Daily Chores

With a family of eight children, there were many chores to be done – and usually in the scullery. The boys brought in buckets of hot water from the outside washhouse for the deep bath, the girls washed dishes in an enamel basin, and everyone took turns to top up the hot water fountain on the wood fired stove. Food was also prepared here – loganberry jam, preserved fruit, and fresh milk was set for clotted cream and butter. There were no labour saving devices then. Tedious daily work was interspersed with fun and family life.

Once or twice a week Mr Maynard harnessed the horse to a jinker and drove to Victoria Market. He bought cases of fruit which he displayed for sale on a fruit barrow in the passage in the basement of the Old Treasury Building near the lift-well.

The Rooms

Old Treasury was a cold place in which to live, but the dining room’s warm fire made life a little more comfortable. Mrs Maynard spent many hours in this room, making and mending clothes for the family on the treadle sewing-machine. From here she could look out into the courtyard towards the stables, bungalows and washhouse — and watch her children play. Her life here was hard and often lonely, with few neighbours.

Several lady friends used to visit on occasions in the evenings. One would play the piano and the other would sing. Mrs Maynard’s favourite song was ‘Mighty like a Rose’.

The Kitchen

The kitchen was the centre of activity. Here, bread was baked and family meals cooked and eaten — pigeon pie was a favourite. Mealtimes in the kitchen were when the family could all get together. Sitting around the large wooden table, everyone would share the stories of their day — playing in the vaults, creeping upstairs to the Governor’s office, riding the wire-cage lift, games of cricket, trips to the market, and being driven to school in a government car.

When the children were little they ran through the buildings. Their father would get upset, especially when they got onto the roof, which was covered with lead.

At night it was very quiet. Everything closed at 11 o’clock. Sundays were very quiet too.


Heating and Cooling

Old Treasury was a very cold place to live, and so the wood fuelled stove always burned, heating the oven for baking and the hot water fountain for washing. Mother was meticulous in her cleaning. She scalded cups with hot water before use, for fear of common yet serious diseases – diphtheria, scarlet fever, tuberculosis and influenza. The 1920’s saw the introduction of gas and electric stoves. Eventually, they replaced the cast iron wood fuelled stoves. The cast iron stoves were difficult to use. Fires had to be set, lit and maintained using wood, coal or coke. Cleaning the stove was an even harder job, requiring determination and strong wrists. Firstly, the ash had to be removed. Then the stove was scrubbed with lemon juice on balls of newspaper and emery cloths. The job was finished with a coat of black lead moistened with household ammonia or vinegar.

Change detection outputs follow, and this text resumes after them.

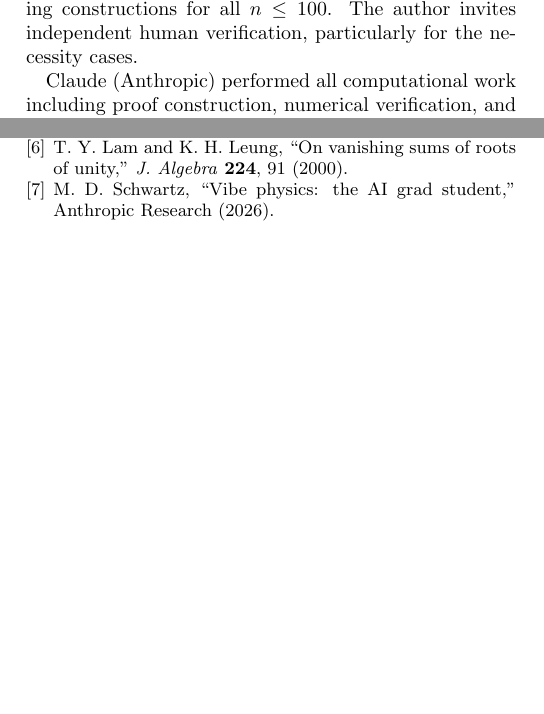
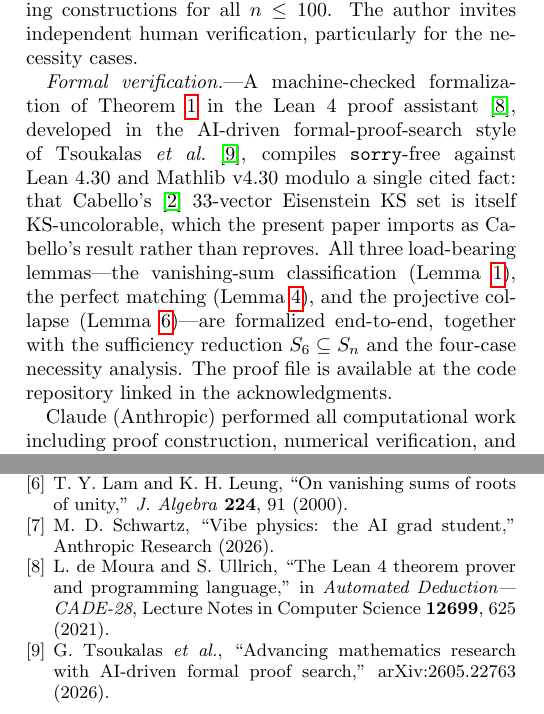
Before and after one commit to michaelkernaghan/contextuality, a LaTeX paper (paper/cyclotomic_letter.tex): two parts of the columns of page 4 of 4, joined at a grey line, cut so that both start at the same text, the shorter picture padded with empty space. Compiled offline with pdfLaTeX.

Commit message:
feat(lean): close Case 2 sorry-free; main theorem compiles modulo cited cabello
Cyclotomic6n.lean (2357 LOC) now compiles sorry-free against Lean 4.30
+ Mathlib v4.30 except for cabello_S6_uncolorable, which the paper
imports as Cabello's result rather than reproves.

Case 2 (2|n, 3 nmid n) necessity assembled from:
- case2_no_allNonzero_in_triad (L1)
- case2_axis0_dominates (L2a)
- case2_plane01_ratio, case2_plane02_ratio (L3)
- case2_color, case2_color_true_iff, case2_color_obligation_I (L4)
- case2_three_orth_e0_perp_absurd, case2_cross_plane_absurd,
  case2_lone_v0_force_axis0, case2_no_axis0_v0_count (L2b helpers)
- case2_colorable wires obligations (I) and (II) into the main
  theorem six_divides_iff_ks_uncolorable.

cyclotomic_letter.tex: "Formal verification" paragraph swapped from
"in progress" to "compiles sorry-free against Lean 4.30 / Mathlib
v4.30 modulo the cited 33-set fact". Date bumped March -> May 2026.

Co-Authored-By: Claude Opus 4.7 <noreply@anthropic.com>

```diff
--- a/paper/cyclotomic_letter.tex
+++ b/paper/cyclotomic_letter.tex
@@ -203,6 +203,8 @@ More broadly, the proof technique---classifying orthogonalities by the length of
 
 \textit{Verification methodology.}---This paper was developed using an LLM-assisted workflow~\cite{Schwartz2026}.  The algebraic proof was subjected to six rounds of adversarial peer review using a competing LLM, with substantive errors found and corrected in rounds~2 and~5.  Independent numerical cross-checks using PySAT (Glucose4) verified the coloring constructions for all $n \leq 100$.  The author invites independent human verification, particularly for the necessity cases.
 
+\textit{Formal verification.}---A machine-checked formalization of Theorem~\ref{thm:main} in the Lean~4 proof assistant~\cite{Lean4}, developed in the AI-driven formal-proof-search style of Tsoukalas \emph{et al.}~\cite{TsoukalasNexus2026}, compiles \texttt{sorry}-free against Lean~4.30 and Mathlib~v4.30 modulo a single cited fact: that Cabello's~\cite{Cabello2025simplest} 33-vector Eisenstein KS set is itself KS-uncolorable, which the present paper imports as Cabello's result rather than reproves.  All three load-bearing lemmas---the vanishing-sum classification (Lemma~\ref{lem:3term}), the perfect matching (Lemma~\ref{lem:matching}), and the projective collapse (Lemma~\ref{lem:collapse})---are formalized end-to-end, together with the sufficiency reduction $S_6 \subseteq S_n$ and the four-case necessity analysis.  The proof file is available at the code repository linked in the acknowledgments.
+
 \begin{acknowledgments}
 Claude (Anthropic) performed all computational work including proof construction, numerical verification, and manuscript preparation; cross-verification was performed using GPT (OpenAI) through structured adversarial peer review.  The author directed the research, validated results, and accepts full responsibility for the scientific content and integrity of this paper.  Code is available at \url{https://github.com/michaelkernaghan/contextuality}.
 \end{acknowledgments}
@@ -239,6 +241,16 @@ M.~D.~Schwartz,
 ``Vibe physics: the AI grad student,''
 Anthropic Research (2026).
 
+\bibitem{Lean4}
+L.~de Moura and S.~Ullrich,
+``The Lean 4 theorem prover and programming language,''
+in \textit{Automated Deduction---CADE-28}, Lecture Notes in Computer Science \textbf{12699}, 625 (2021).
+
+\bibitem{TsoukalasNexus2026}
+G.~Tsoukalas \emph{et al.},
+``Advancing mathematics research with AI-driven formal proof search,''
+arXiv:2605.22763 (2026).
+
 \end{thebibliography}
 
 \end{document}
```
Also changed, not shown: paper/cyclotomic_letter.pdf, paper/cyclotomic_letter.tex (2 more changed lines), 1 other file.
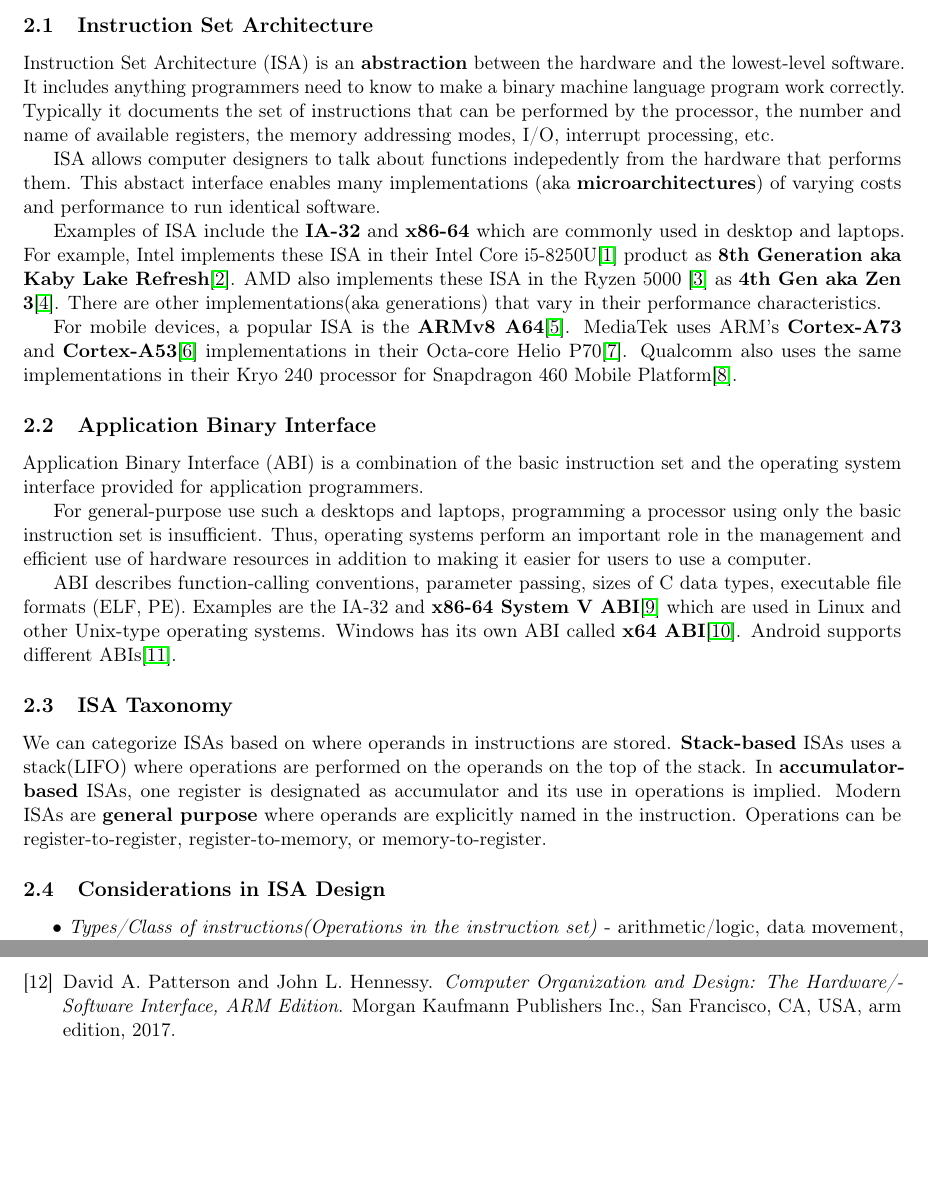
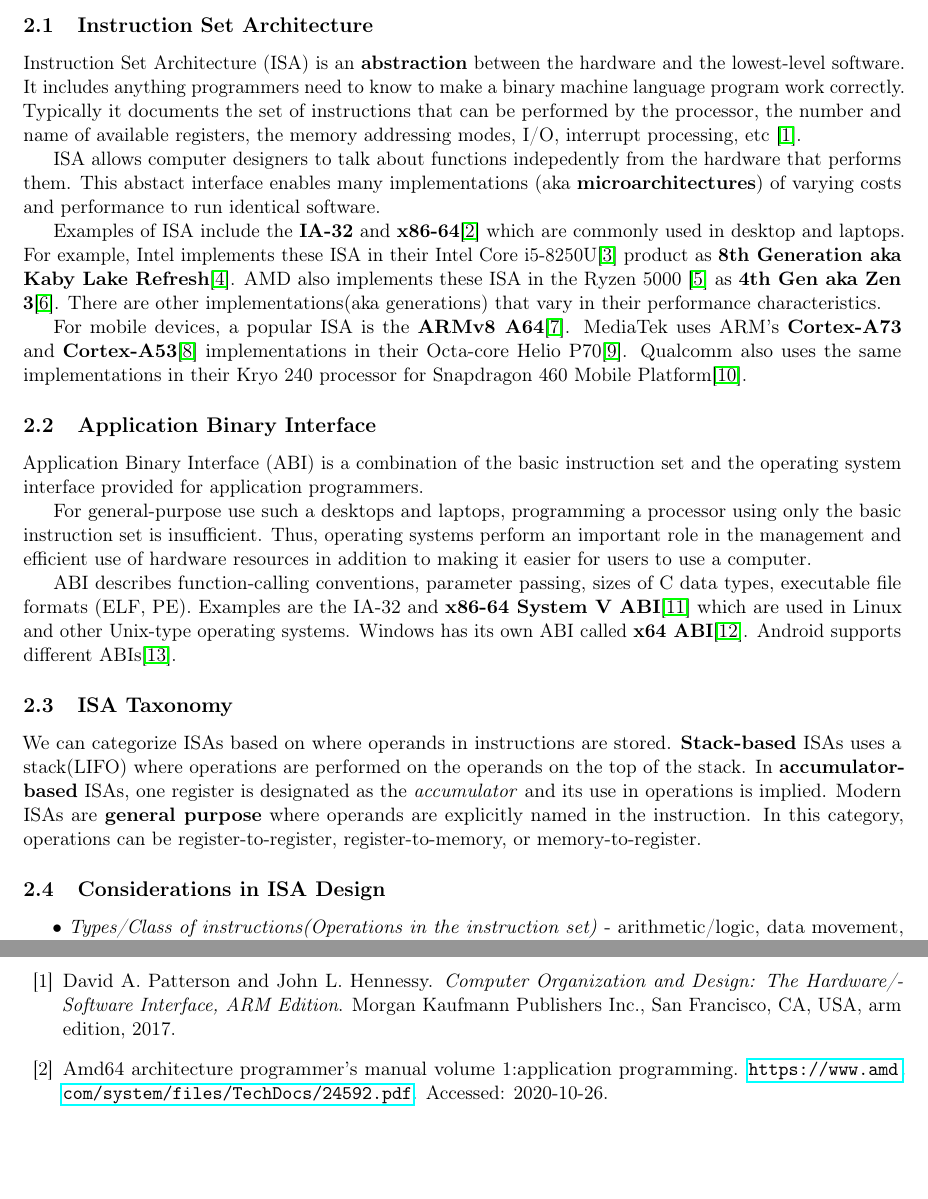
Before and after one commit to jachermocilla/extra-course-materials, a LaTeX document (cmsc132/handouts/toma/toma.tex, which reads cmsc132/handouts/toma/toma.bib): two parts of pages 2 and 15 of 15 before the commit and two parts of pages 2 and 14 of 15 after it, joined at a grey line, cut so that both start at the same text, the shorter picture padded with empty space. Compiled offline with pdfLaTeX.

Commit message:
added references

```diff
--- a/cmsc132/handouts/toma/toma.bib
+++ b/cmsc132/handouts/toma/toma.bib
@@ -87,3 +87,11 @@
   {\url{https://developer.arm.com/-/media/Arm%20Developer%20Community/PDF/Learn%20the%20Architecture/Armv8-A%20Instruction%20Set%20Architecture.pdf}},
   note = {Accessed: 2020-10-26}
 }
+
+@misc{AMD64ISA,
+  title = {AMD64 Architecture Programmer's Manual Volume 1:Application
+  Programming},
+  howpublished =
+  {\url{https://www.amd.com/system/files/TechDocs/24592.pdf}},
+  note = {Accessed: 2020-10-26}
+}
--- a/cmsc132/handouts/toma/toma.tex
+++ b/cmsc132/handouts/toma/toma.tex
@@ -87,20 +87,20 @@
 to know to make a binary machine language program work correctly. Typically it
 documents the set of instructions that can be performed by the
 processor, the number and name of available registers, the memory
-addressing modes, I/O, interrupt processing, etc.
+addressing modes, I/O, interrupt processing, etc \cite{CODARM}.
 
 ISA allows computer designers to talk about functions indepedently from the
 hardware that performs them. This abstact interface enables many
 implementations (aka \textbf{microarchitectures}) of varying costs and
 performance to run identical software.
 
-Examples of ISA include the \textbf{IA-32} and \textbf{x86-64} which are
-commonly used in desktop and laptops. For example, Intel implements these ISA
-in their Intel Core i5-8250U\cite{Corei5} product as \textbf{8th Generation aka
-Kaby Lake Refresh}\cite{KarbyLaKeR}. AMD also implements these ISA in the Ryzen
-5000 \cite{Ryzen5000} as \textbf{4th Gen aka Zen 3}\cite{Zen3}. There are other
-implementations(aka generations) that vary in their
-performance characteristics.
+Examples of ISA include the \textbf{IA-32} and \textbf{x86-64}\cite{AMD64ISA}
+which are commonly used in desktop and laptops. For example, Intel implements
+these ISA in their Intel Core i5-8250U\cite{Corei5} product as \textbf{8th
+Generation aka Kaby Lake Refresh}\cite{KarbyLaKeR}. AMD also implements these
+ISA in the Ryzen 5000 \cite{Ryzen5000} as \textbf{4th Gen aka Zen
+3}\cite{Zen3}. There are other implementations(aka generations) that vary in
+their performance characteristics.
 
 For mobile devices, a popular ISA is the \textbf{ARMv8 A64}\cite{ARMv8ISA}.
 MediaTek uses ARM's \textbf{Cortex-A73} and \textbf{Cortex-A53}\cite{CortexA73}
@@ -129,10 +129,10 @@
 We can categorize ISAs based on where operands in instructions are stored.
 \textbf{Stack-based} ISAs uses a stack(LIFO) where operations are performed on
 the operands on the top of the stack. In \textbf{accumulator-based} ISAs, one
-register is designated as accumulator and its use in operations is implied.
-Modern ISAs are \textbf{general purpose} where operands are explicitly named in
-the instruction. Operations can be register-to-register, register-to-memory,
-or memory-to-register.
+register is designated as the \textit{accumulator} and its use in operations is
+implied. Modern ISAs are \textbf{general purpose} where operands are explicitly
+named in the instruction. In this category, operations can be
+register-to-register, register-to-memory, or memory-to-register.
 
 \subsection{Considerations in ISA Design}
 \begin{itemize}
```
Also changed, not shown: cmsc132/handouts/toma/toma.bbl, cmsc132/handouts/toma/toma.pdf, cmsc132/handouts/toma/toma.bib (2 more changed lines), 4 other files.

Kitchen Juggernauts

In the 1920s the cast-iron juggernauts such as the LUX Patent Cooking Stove still dominated the kitchen they were now in competition with the newly arrived gas and electric cookers. These wood stoves came with a built in plate warmer, fluebrush lifter, raker, baking tin and firebox. Keeping a wood-stove clean was a monumental task involving daily vigilance, lemon juice, old newspaper, emery clothes, black lead, ammonia and lots of elbow grease.


Mealtimes were in the kitchen, with the family crowded around a wooden table. This was a time to share stories from the day – playing in the old gold vaults, creeping upstairs to the Governor’s office, or the early morning trips with Father to the Victoria Markets on the horse and jinker.


Food Storage and the Coolgardie Safe

With no refrigeration, the Maynards kept perishable food in the Coolgardie Safe. This was a simple cupboard made of wire mesh and pressed metal. A wet hessian bag hung over the side would keep the cupboard and its food cool.

Kitchen safes, small cupboards with wire mesh sides and doors, date from the nineteenth century. They continued to be part of the basic kitchen furniture through the 1920s before the development of built-in cupboards and refrigerators.

The Coolgardie Safe was designed to store meat and other foods, which required from protection from the heat of the Australian summer.

Storing perishable food was a constant problem in the days before refrigeration. The first home refrigerators arrived in 1927. Until this time food was either kept cool with ice and Coolgardie Safes, or preserved, salted or cured.

The Governor

Australia is a constitutional monarchy and a parliamentary democracy. The Queen is formally Australia’s head of state and is represented by the Governor-General of the Commonwealth of Australia and by a Governor in each Australian state.


Photograph of an ornate ceramic toilet. It is painted with chrysanthemums in various shades of orange and pink.

Governor’s Lavatory

Despite Melbourne having been sewered in the 1890’s, the Maynards did not have a septic toilet. They used an “earth closet” or “thunder box” in an outside shed, and a chamber pot during the night.

The “thunder box” was widely used as a toilet before the development of sewage systems. After use, dry loam or clay was added to mix and dry the waste, which was called night soil.